Quoted from: The Kodansha Encyclopedia of Japan, vol. 6, p. 379. The entry was written by Yagi Atsuru.


There is a major nō play based around the character and ghost of Tamura. Andrew Gerstle in his Chikamatsu: Five Late Plays in a footnote says that Tamura's conquest of the Ezo territory brought a lot of new land under the control of Kyoto. "He also founded Kiyomizu Temple, claiming that it had been both the bodhisattva Kannon and the god Jishū Gongen who had ensured his success. The nō is a celebration of Kiyomizu's cherry blossoms and the power and saving grace of the deities." This was an allusion to the perfect garden in springtime. "In the second half, Tamura comes out and explains that it was the power of Buddha that won him his victories in the east in which he quelled evil demons and brought peace to the realm. The final lines praise the defeat of all enemies due to Kannon's power."
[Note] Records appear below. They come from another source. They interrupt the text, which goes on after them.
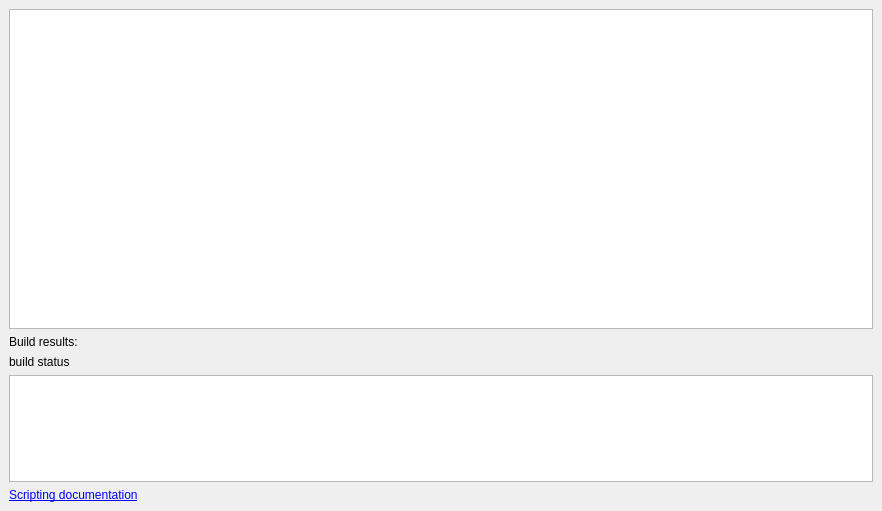
First picture: the form in gui_client/ShaderEditorDialog.ui, repository shipilovden/substrata-metasiberia, before the edit.
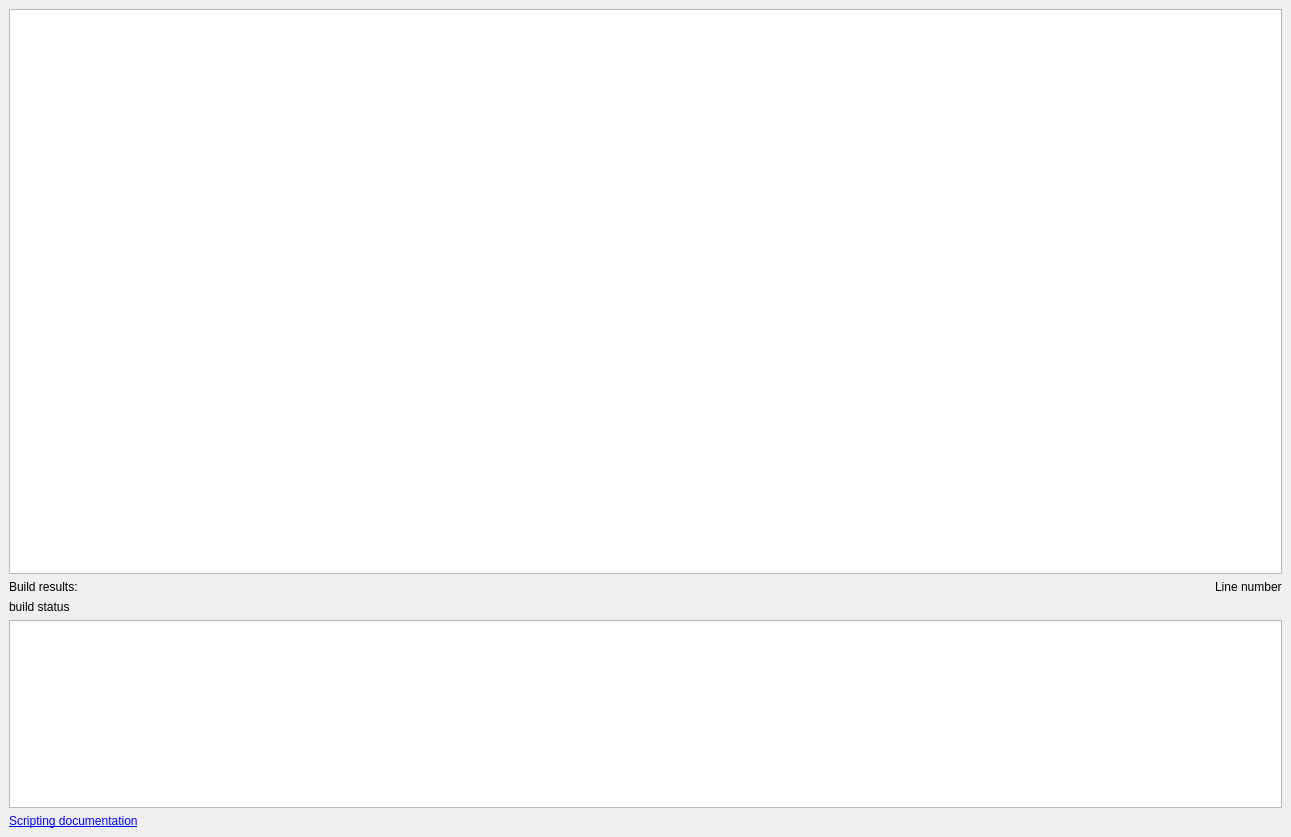
Second picture: the form after the edit. Custom widgets are drawn as their Qt base class.

Commit message: Added line/col number display to shader editor. Made it so you can double-click on an error to go there. Made Lua scripts update only when you close the editor.

Diff of the .ui file:
```diff
--- a/gui_client/ShaderEditorDialog.ui
+++ b/gui_client/ShaderEditorDialog.ui
@@ -6,8 +6,8 @@
    <rect>
     <x>0</x>
     <y>0</y>
-    <width>882</width>
-    <height>511</height>
+    <width>1291</width>
+    <height>837</height>
    </rect>
   </property>
   <property name="windowTitle">
@@ -41,6 +41,8 @@
      </widget>
     </item>
     <item>
+     <layout class="QHBoxLayout" name="horizontalLayout">
+      <item>
      <widget class="QLabel" name="label">
       <property name="text">
        <string>Build results:</string>
@@ -48,6 +50,21 @@
      </widget>
     </item>
     <item>
+       <widget class="QLabel" name="cursorPositionLabel">
+        <property name="sizePolicy">
+         <sizepolicy hsizetype="Maximum" vsizetype="Preferred">
+          <horstretch>0</horstretch>
+          <verstretch>0</verstretch>
+         </sizepolicy>
+        </property>
+        <property name="text">
+         <string>Line number</string>
+        </property>
+       </widget>
+      </item>
+     </layout>
+    </item>
+    <item>
      <widget class="QLabel" name="buildStatusLabel">
       <property name="text">
        <string>build status</string>
@@ -89,6 +106,13 @@
    </layout>
   </widget>
  </widget>
+ <customwidgets>
+  <customwidget>
+   <class>ShaderEditorOutputTextEdit</class>
+   <extends>QTextEdit</extends>
+   <header>ShaderEditorOutputTextEdit.h</header>
+  </customwidget>
+ </customwidgets>
  <resources/>
  <connections/>
 </ui>
```
Left out of the diff: 2 changed lines with no effect on the pictures. Lines whose indentation alone changed are shown as unchanged. The commit also changes 4 other files.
This is the far right panel of a tetraptych. Sadamasu composed two of the prints and Hokuei the other two.